BEGIN

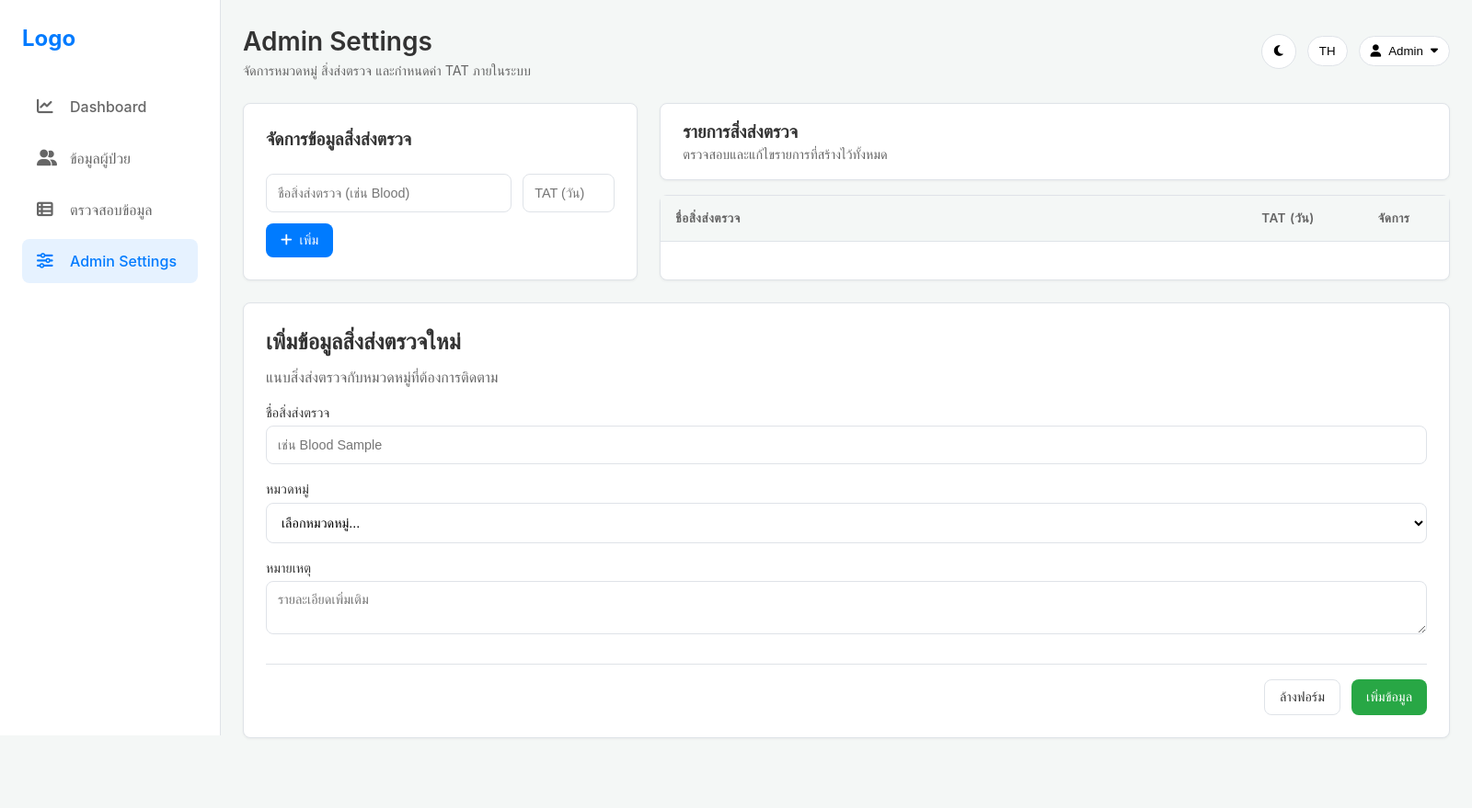
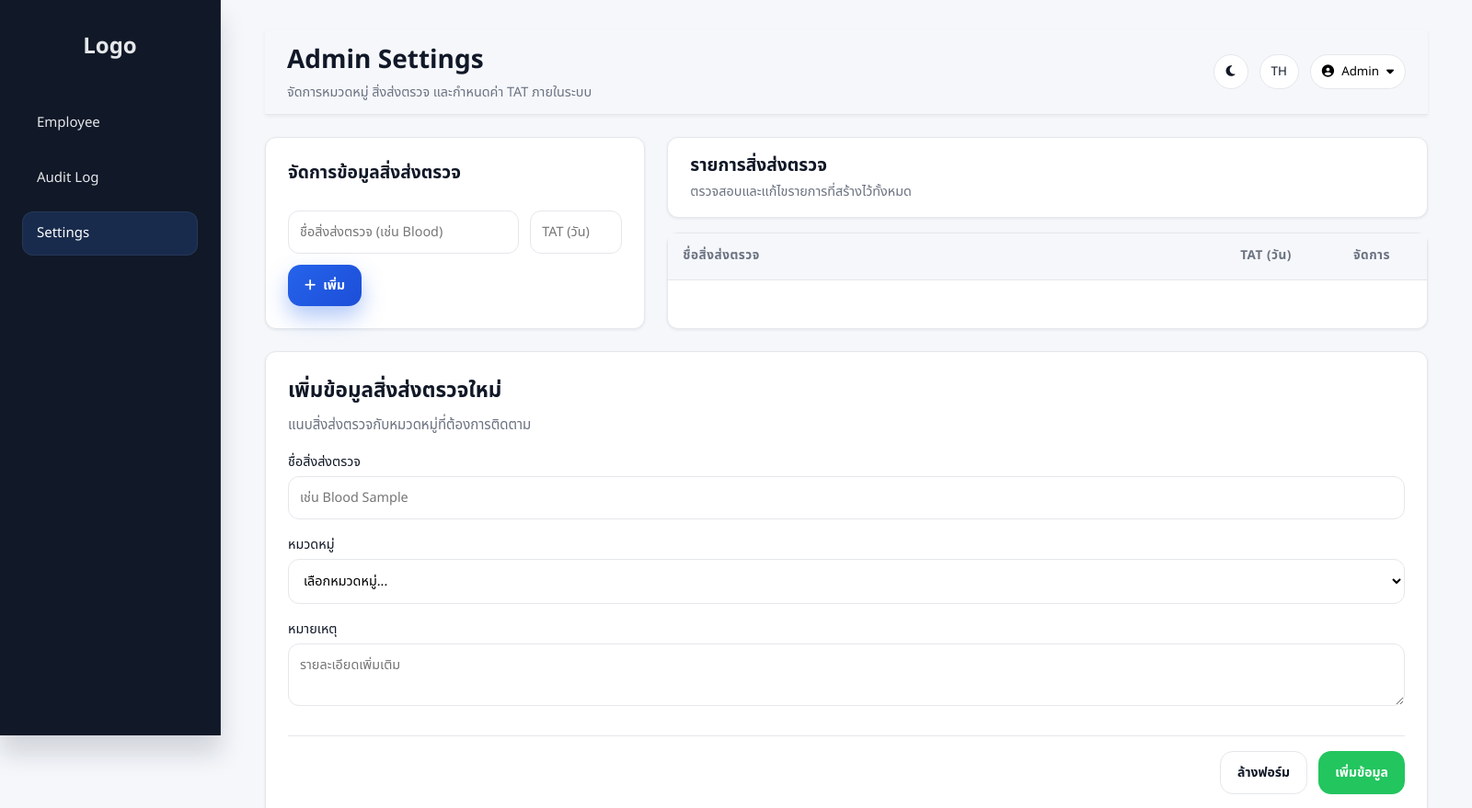
Before and after one commit to MyuW-who/PGX-project-new, an Electron app: page view/Role_admin/admin-settings.html in a window 1600 px wide. Shown: the top 879 px of the page at 92% size. Before the commit the page ends 827 px from the top, so only its background shows below. Drawn offline with Linux system fonts and the light colour scheme.

Commit message:
Revamp admin settings UI and sidebar navigation
Updated admin-settings.html and adminpage.html to use a unified sidebar navigation with improved structure and styling. Enhanced admin-settings.css with new color variables, sidebar styles, and button gradients for a modern look. Refactored admin-settings.js to improve dropdown handling and event binding, and added support for global scripts. These changes improve consistency, usability, and maintainability of the admin interface.

```diff
--- a/view/Role_admin/admin-settings.html
+++ b/view/Role_admin/admin-settings.html
@@ -5,18 +5,22 @@
   <meta name="viewport" content="width=device-width, initial-scale=1.0" />
   <title>Admin Settings</title>
   <link rel="stylesheet" href="./css/admin-settings.css" />
+  <link rel="stylesheet" href="../../view_Global/css/navbar.css">
+	<link rel="stylesheet" href="../../view_Global/css/menu.css">
+  <link rel="stylesheet" href="../../view_Global/css/darkmode.css" />
+  <link rel="stylesheet" href="../../view_Global/css/navbar_hover.css">
+  <link rel="stylesheet" href="../../view_Global/css/global.css">
   <link rel="stylesheet" href="https://cdnjs.cloudflare.com/ajax/libs/font-awesome/6.5.0/css/all.min.css" crossorigin="anonymous" referrerpolicy="no-referrer" />
 </head>
 <body>
   <div class="app-shell">
     <aside class="sidebar">
-      <div class="logo">Logo</div>
-      <nav class="nav-links">
-        <a href="./dashboard.html"><i class="fa-solid fa-chart-line"></i> Dashboard</a>
-        <a href="./patients.html"><i class="fa-solid fa-user-group"></i> ข้อมูลผู้ป่วย</a>
-        <a href="./information.html"><i class="fa-solid fa-table-list"></i> ตรวจสอบข้อมูล</a>
-        <a class="active" href="./admin-settings.html"><i class="fa-solid fa-sliders"></i> Admin Settings</a>
-      </nav>
+      <h2 class="logo">Logo</h2>
+      <ul>
+        <li id="admin-btn">Employee</li>
+        <li id="auditlog-btn">Audit Log</li>
+        <li id="admin_settings-btn" class="active">Settings</li>
+      </ul>
     </aside>
 
     <main class="content">
@@ -30,15 +34,15 @@
             <i class="fa-solid fa-moon"></i>
           </button>
           <button type="button" class="chip" id="langToggle">TH</button>
-          <div class="chip dropdown">
+          <div class="dropdown" id="accountDropdown">
             <button type="button" class="dropdown-toggle">
-              <i class="fa-solid fa-user"></i>
-              <span>Admin</span>
-              <i class="fa-solid fa-caret-down"></i>
+              <i class="fa fa-user-circle"></i>
+              Admin
+              <i class="fa fa-caret-down"></i>
             </button>
             <nav class="dropdown-menu">
-              <a href="./profile.html">Profile</a>
-              <a href="#">Settings</a>
+              <a href="#" id="settingsBtn">Settings</a>
+              <a href="#">About</a>
               <a href="#" id="logout">Logout</a>
             </nav>
           </div>
@@ -121,5 +125,9 @@
   </div>
 
   <script src="./js/admin-settings.js"></script>
+  <script src="../../view_Global/js/userProfile.js"></script>
+  <script src="../../view_Global/js/darkmode.js"></script>
+  <script src="../../view_Global/js/menu.js"></script>
+  <script src="../../view_Global/js/navbar_hover.js"></script>
 </body>
 </html>
--- a/view/Role_admin/css/admin-settings.css
+++ b/view/Role_admin/css/admin-settings.css
@@ -1,17 +1,23 @@
 /* --- 1. Root Variables & Resets --- */
 :root {
-  --color-primary: #007bff;
-  --color-primary-light: #e6f2ff;
-  --color-secondary: #6c757d;
-  --color-success: #28a745;
-  --color-danger: #dc3545;
-  --color-text: #333;
-  --color-text-secondary: #666;
-  --color-bg: #f4f7f6;
+  --color-bg: #f5f7fb;
   --color-surface: #ffffff;
-  --color-border: #dfe3e8;
-  --border-radius: 8px;
-  --shadow-sm: 0 1px 3px rgba(0, 0, 0, 0.05);
+  --color-primary: #2563eb;
+  --color-primary-hover: #1d4ed8;
+  --color-primary-gradient-start: #4f46e5;
+  --color-primary-gradient-end: #7c3aed;
+  --color-primary-light: rgba(37, 99, 235, 0.08);
+  --color-secondary: #6b7280;
+  --color-success: #22c55e;
+  --color-danger: #ef4444;
+  --color-text: #111827;
+  --color-text-secondary: #6b7280;
+  --color-border: #e5e7eb;
+  --sidebar-bg: #111827;
+  --sidebar-text: #e5e7eb;
+  --sidebar-active: rgba(59, 130, 246, 0.18);
+  --border-radius: 12px;
+  --shadow-sm: 0 1px 3px rgba(15, 23, 42, 0.08);
 }
 
 * {
@@ -21,11 +27,11 @@
 }
 
 body {
-  font-family: -apple-system, BlinkMacSystemFont, "Segoe UI", Roboto,
-    "Helvetica Neue", Arial, sans-serif;
+  font-family: "Inter", "Segoe UI", "Prompt", system-ui, sans-serif;
   background-color: var(--color-bg);
   color: var(--color-text);
-  line-height: 1.5;
+  line-height: 1.6;
+  font-size: 15px;
 }
 
 h1,
@@ -59,8 +65,10 @@ a {
   position: fixed;
   left: 0;
   top: 0;
-  background-color: var(--color-surface);
-  border-right: 1px solid var(--color-border);
+  background-color: var(--sidebar-bg);
+  color: var(--sidebar-text);
+  border-right: 1px solid rgba(255, 255, 255, 0.08);
+  box-shadow: 0 20px 25px rgba(15, 23, 42, 0.15);
   padding: 1.5rem;
   display: flex;
   flex-direction: column;
@@ -69,7 +77,8 @@ a {
 .content {
   margin-left: 240px; /* Same as sidebar width */
   width: calc(100% - 240px);
-  padding: 1.5rem;
+  padding: 2rem 3rem;
+  background: var(--color-bg);
   min-height: 100vh;
 }
 
@@ -78,7 +87,6 @@ a {
   font-size: 1.5rem;
   font-weight: 700;
   margin-bottom: 2rem;
-  color: var(--color-primary);
 }
 
 .nav-links a {
@@ -87,9 +95,8 @@ a {
   padding: 0.75rem 1rem;
   border-radius: var(--border-radius);
   margin-bottom: 0.5rem;
-  color: var(--color-text-secondary);
-  font-weight: 500;
-  transition: background-color 0.2s, color 0.2s;
+  color: inherit;
+  transition: background-color 0.2s, color 0.2s, transform 0.2s;
 }
 
 .nav-links a i {
@@ -99,13 +106,48 @@ a {
 }
 
 .nav-links a:hover {
-  background-color: var(--color-bg);
-  color: var(--color-text);
+  background-color: rgba(255, 255, 255, 0.08);
+  color: #fff;
+  transform: translateX(4px);
 }
 
 .nav-links a.active {
-  background-color: var(--color-primary-light);
-  color: var(--color-primary);
+  background-color: var(--sidebar-active);
+  color: var(--sidebar-text);
+  box-shadow: inset 0 0 0 1px rgba(255, 255, 255, 0.06);
+}
+
+.sidebar ul {
+  list-style: none;
+  display: flex;
+  flex-direction: column;
+  gap: 0.5rem;
+  margin: 0;
+  padding: 0;
+}
+
+.sidebar li {
+  display: flex;
+  align-items: center;
+  gap: 0.75rem;
+  padding: 0.75rem 1rem;
+  border-radius: var(--border-radius);
+  color: inherit;
+  font-weight: 500;
+  cursor: pointer;
+  transition: background-color 0.2s, color 0.2s, transform 0.2s;
+}
+
+.sidebar li:hover {
+  background-color: rgba(255, 255, 255, 0.08);
+  color: #fff;
+  transform: translateX(4px);
+}
+
+.sidebar li.active {
+  background-color: var(--sidebar-active);
+  box-shadow: inset 0 0 0 1px rgba(255, 255, 255, 0.06);
+  color: var(--sidebar-text);
 }
 
 /* --- 4. Page Header & Toolbar --- */
@@ -138,6 +180,7 @@ a {
   border-radius: 20px;
   background-color: var(--color-surface);
   border: 1px solid var(--color-border);
+  color: var(--color-text);
   font-weight: 500;
   cursor: pointer;
   transition: background-color 0.2s;
@@ -187,10 +230,10 @@ a {
   border-radius: var(--border-radius);
   box-shadow: 0 4px 12px rgba(0, 0, 0, 0.08);
   z-index: 10;
-  overflow: hidden; /* For border-radius on links */
+  overflow: hidden;
 }
 
-.dropdown:hover .dropdown-menu {
+.dropdown.is-open .dropdown-menu {
   display: block;
 }
 
@@ -201,7 +244,8 @@ a {
   white-space: nowrap;
 }
 .dropdown-menu a:hover {
-  background-color: var(--color-bg);
+  background-color: var(--color-primary-light);
+  color: var(--color-primary);
 }
 .dropdown-menu a#logout {
   color: var(--color-danger);
@@ -240,16 +284,22 @@ a {
 }
 
 .btn.primary {
-  background-color: var(--color-primary);
+  background: linear-gradient(
+    135deg,
+    var(--color-primary-gradient-start) 0%,
+    var(--color-primary-gradient-end) 100%
+  );
   color: #fff;
+  box-shadow: 0 4px 12px rgba(79, 70, 229, 0.3);
 }
 .btn.primary:hover {
-  background-color: #0056b3;
+  background: linear-gradient(135deg, #4338ca 0%, #6d28d9 100%);
 }
 
 .btn.secondary {
-  background-color: var(--color-secondary);
-  color: #fff;
+  background-color: rgba(59, 130, 246, 0.12);
+  color: var(--color-primary);
+  border: 1px solid rgba(59, 130, 246, 0.24);
 }
 .btn.secondary:hover {
   background-color: #5a6268;
--- a/view/Role_admin/js/admin-settings.js
+++ b/view/Role_admin/js/admin-settings.js
@@ -11,6 +11,7 @@ const tatCategorySelect = document.getElementById("tatCategory");
 const specimenCategorySelect = document.getElementById("specimenCategory");
 
 function renderCategoryOptions() {
+  if (!tatCategorySelect || !specimenCategorySelect) return;
   const options = categories
     .map(cat => `<option value="${cat.id}">${cat.name}</option>`)
     .join("");
@@ -61,26 +62,17 @@ function handleSpecimenSubmit(event) {
   specimenForm.reset();
 }
 
+if (categoryForm) {
+  categoryForm.addEventListener("submit", handleCategorySubmit);
+}
+if (tatForm) {
+  tatForm.addEventListener("submit", handleTatSubmit);
+}
+if (specimenForm) {
+  specimenForm.addEventListener("submit", handleSpecimenSubmit);
+}
+
 renderCategoryOptions();
-categoryForm.addEventListener("submit", handleCategorySubmit);
-tatForm.addEventListener("submit", handleTatSubmit);
-specimenForm.addEventListener("submit", handleSpecimenSubmit);
-
-const profileDropdown = document.querySelector('.dropdown');
-const profileToggle = document.querySelector('.dropdown-toggle');
-
-if (profileDropdown && profileToggle) {
-  profileToggle.addEventListener('click', (event) => {
-    event.stopPropagation();
-    profileDropdown.classList.toggle('open');
-  });
-
-  document.addEventListener('click', (event) => {
-    if (!profileDropdown.contains(event.target)) {
-      profileDropdown.classList.remove('open');
-    }
-  });
-}
 
 const themeToggle = document.getElementById("themeToggle");
 
@@ -93,3 +85,19 @@ if (themeToggle) {
     icon.className = dark ? "fa-solid fa-sun" : "fa-solid fa-moon";
   });
 }
+
+const accountDropdown = document.getElementById("accountDropdown");
+const accountToggle = accountDropdown?.querySelector(".dropdown-toggle");
+
+if (accountDropdown && accountToggle) {
+  accountToggle.addEventListener("click", (event) => {
+    event.stopPropagation();
+    accountDropdown.classList.toggle("is-open");
+  });
+
+  document.addEventListener("click", (event) => {
+    if (!accountDropdown.contains(event.target)) {
+      accountDropdown.classList.remove("is-open");
+    }
+  });
+}
```
Also changed, not shown: view/Role_admin/adminpage.html (+1 -0 lines).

END

(Work item)
Copy every single line of the material above that holds "accountToggle".

(Exercise result)
+const accountToggle = accountDropdown?.querySelector(".dropdown-toggle");
+if (accountDropdown && accountToggle) {
+  accountToggle.addEventListener("click", (event) => {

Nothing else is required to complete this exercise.